“Something’s wrong. We took her out for a meal, but she would only order water and a cooldrink,” he says.
Daniellé had been living in Wynberg, Cape Town, during the last stretch of the trial. André says when the family asked her where she was planning to move to now she said time would tell.
“That child is going through a tough time,” he says.
As he talks to us in the tranquil Salem Biblical Garden outside Paarl, André’s gaze sweeps over the Boland scenery. He lives in Pretoria where he runs a business that operates payment systems but as the trial reached its close he put work on hold to support his nephew.
He and his wife, Antoinette (63), have been staying with a cousin as they waited for the court to hand down its sentence. It’s been a tumultuous time for the family.
Shortly before our interview André bade farewell to Bailey, his twin brother whom he describes as his closest confidant. With the trial finally concluded, Bailey had to return to Mbombela in Mpumalanga where he’s a property developer.
But we’ve hardly sat down when the phone rings. It’s Bailey just saying a quick hello after his plane had landed.
André smiles ruefully as he recalls anecdotes from their childhood in Paarl nearly 50 years ago. Their parents, Bailey and Martie, moved the family from Kakamas in the Northern Cape to Paarl when the twins were about to enter high school.
He still has fond recollections of them popping their baby brother, Martin, who was seven years their junior, in the boot of their Beetle when they went exploring around the town. According to André his kid brother showed genius qualities early in life. “He was a top student from Sub A [Grade 1] to matric. Bailey and I had to study hard but he didn’t.”
He says years later when they were in business together it became evident to him that Martin had a photographic memory.
“We’d sit in board meetings and read through a document. I’d be halfway through a page but Martin would already be on the next page.
“I’d tell him, ‘Martin you have to read the stuff ’, then he’d say, ‘Test me!’”
Martin studied civil engineering at the University of Stellenbosch, then moved to Pretoria where he met Teresa through mutual friends.
Years later André stayed with Martin and his family for work purposes for four months, before they moved to Australia. “There wasn’t any tension in their home. None. The kids were relaxed. They all had duties. Henri had to feed the dogs, Teresa washed the dishes, Marli dried, Rudi looked after the swimming pool.”
Then his thoughts turn to Henri again and his eyes well up. “He was such a friendly child, always. He was small and scrawny then, and whenever I visited he’d be first to meet me at the car. Then he’d carry up my luggage.
“None of us can believe it. That child . . . When I look at photos of him at home it doesn’t make sense.
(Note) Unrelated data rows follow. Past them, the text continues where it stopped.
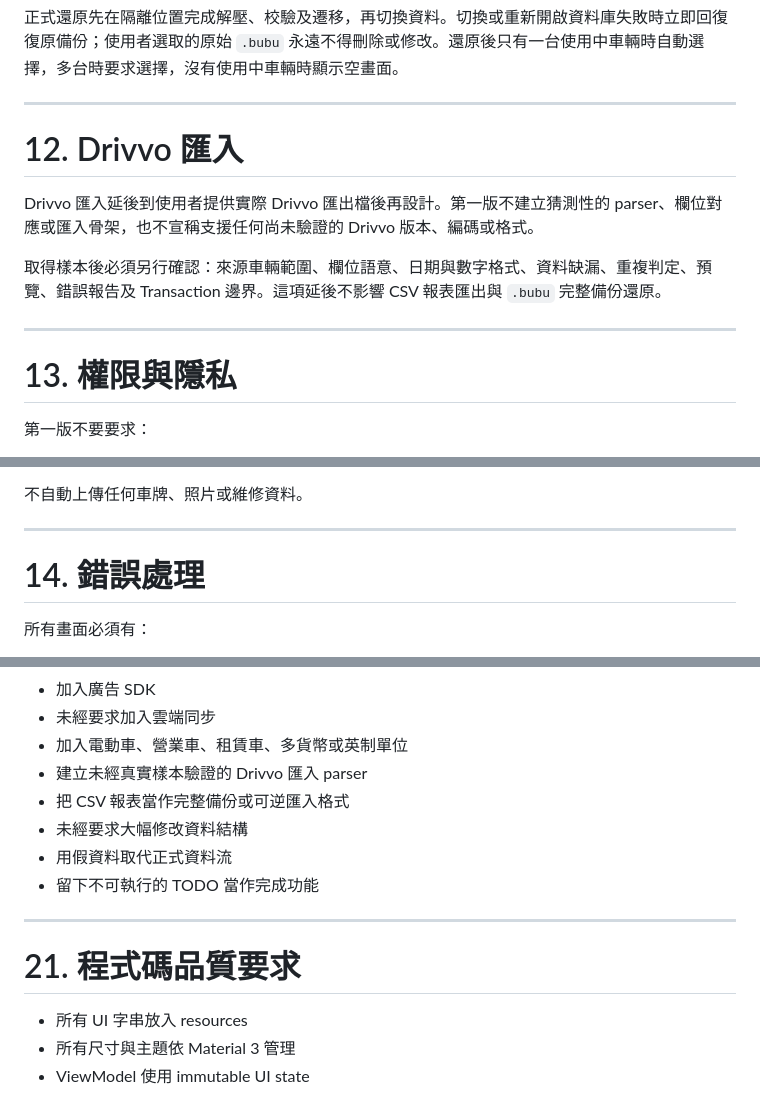
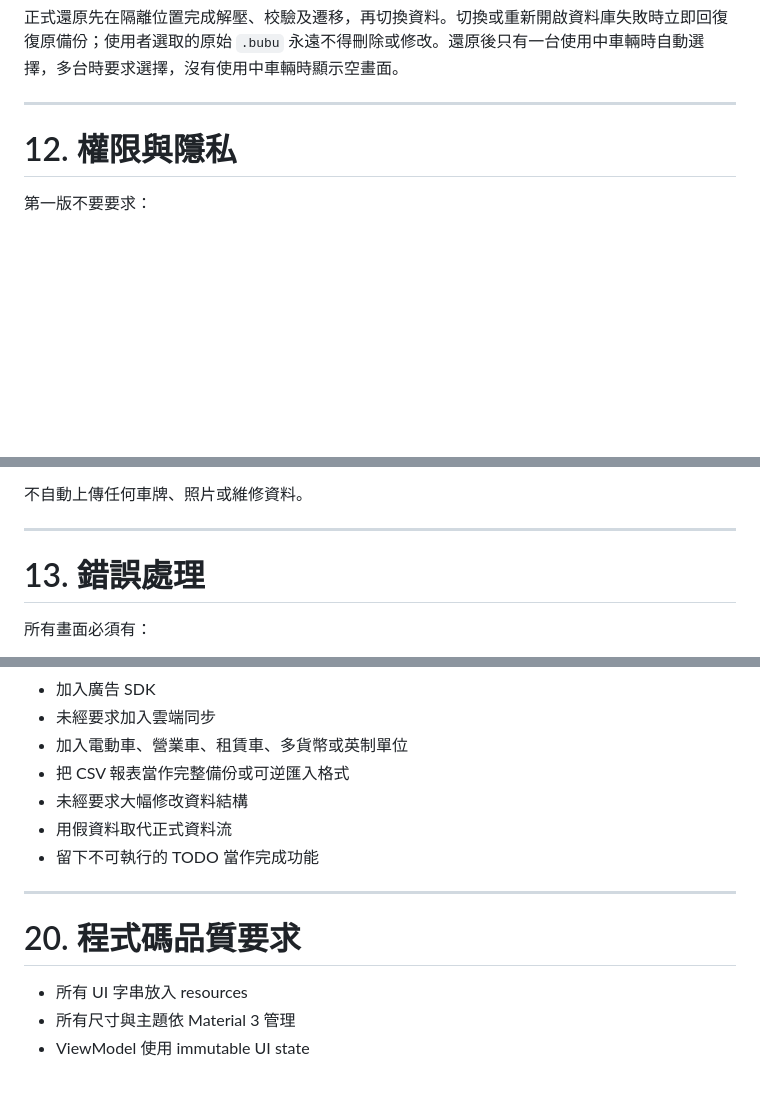
Before and after one commit to yaotong110329/BuBu, a Markdown page: Spec.md, 3 parts joined by grey strips. GitHub-like rendering; blank space fills up the shorter version.

```diff
--- a/Spec.md
+++ b/Spec.md
@@ -930,15 +930,7 @@ bubu-backup-YYYY-MM-DD-HHmmss.bubu
 
 ---
 
-# 12. Drivvo 匯入
-
-Drivvo 匯入延後到使用者提供實際 Drivvo 匯出檔後再設計。第一版不建立猜測性的 parser、欄位對應或匯入骨架，也不宣稱支援任何尚未驗證的 Drivvo 版本、編碼或格式。
-
-取得樣本後必須另行確認：來源車輛範圍、欄位語意、日期與數字格式、資料缺漏、重複判定、預覽、錯誤報告及 Transaction 邊界。這項延後不影響 CSV 報表匯出與 `.bubu` 完整備份還原。
-
----
-
-# 13. 權限與隱私
+# 12. 權限與隱私
 
 第一版不要要求：
 
@@ -960,7 +952,7 @@ Drivvo 匯入延後到使用者提供實際 Drivvo 匯出檔後再設計。第
 
 ---
 
-# 14. 錯誤處理
+# 13. 錯誤處理
 
 所有畫面必須有：
 
@@ -1341,7 +1333,6 @@ Codex 不得：
 - 加入廣告 SDK
 - 未經要求加入雲端同步
 - 加入電動車、營業車、租賃車、多貨幣或英制單位
-- 建立未經真實樣本驗證的 Drivvo 匯入 parser
 - 把 CSV 報表當作完整備份或可逆匯入格式
 - 未經要求大幅修改資料結構
 - 用假資料取代正式資料流
@@ -1349,7 +1340,7 @@ Codex 不得：
 
 ---
 
-# 21. 程式碼品質要求
+# 20. 程式碼品質要求
 
 - 所有 UI 字串放入 resources
 - 所有尺寸與主題依 Material 3 管理
```
Also changed, not shown: other parts of Spec.md (+9 -11 lines), README.md (+1 -1 lines), TASKS.md (+12 -12 lines).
Somewhere something went terribly wrong.”
Even though Henri hasn’t admitted to the murders to anyone in the family, they’ve had to forgive him, André says. “If you can’t forgive, you won’t live very long.”
He and Bailey intend supporting Henri just as Teresa’s family did and will visit him whenever they can. But André is painfully aware that when he returns home all he’ll have left of his little brother are memories.
He thinks of his sibling every time he switches on his laptop because it’s the same computer Martin used to use.
After all that’s happened, does he really still love his nephew? André doesn’t hesitate for a second. “Blood is thicker than water,” he replies. “That’s what family is about.”
André van Breda is relieved the trial that followed the murder of his younger brother, Martin, is over and says the family accept the judge’s verdict. BELOW: He and his twin brother, Bailey (left), have always been close and supported each other during this difficult time.
FAR LEFT: Henri van Breda greets his uncle André during the trial in which Bailey appeared as a state witness. LEFT: Henri just after he’d received three life sentences. BELOW: His girlfriend, Daniellé Janse van Rensburg, chats to André and Bailey at court.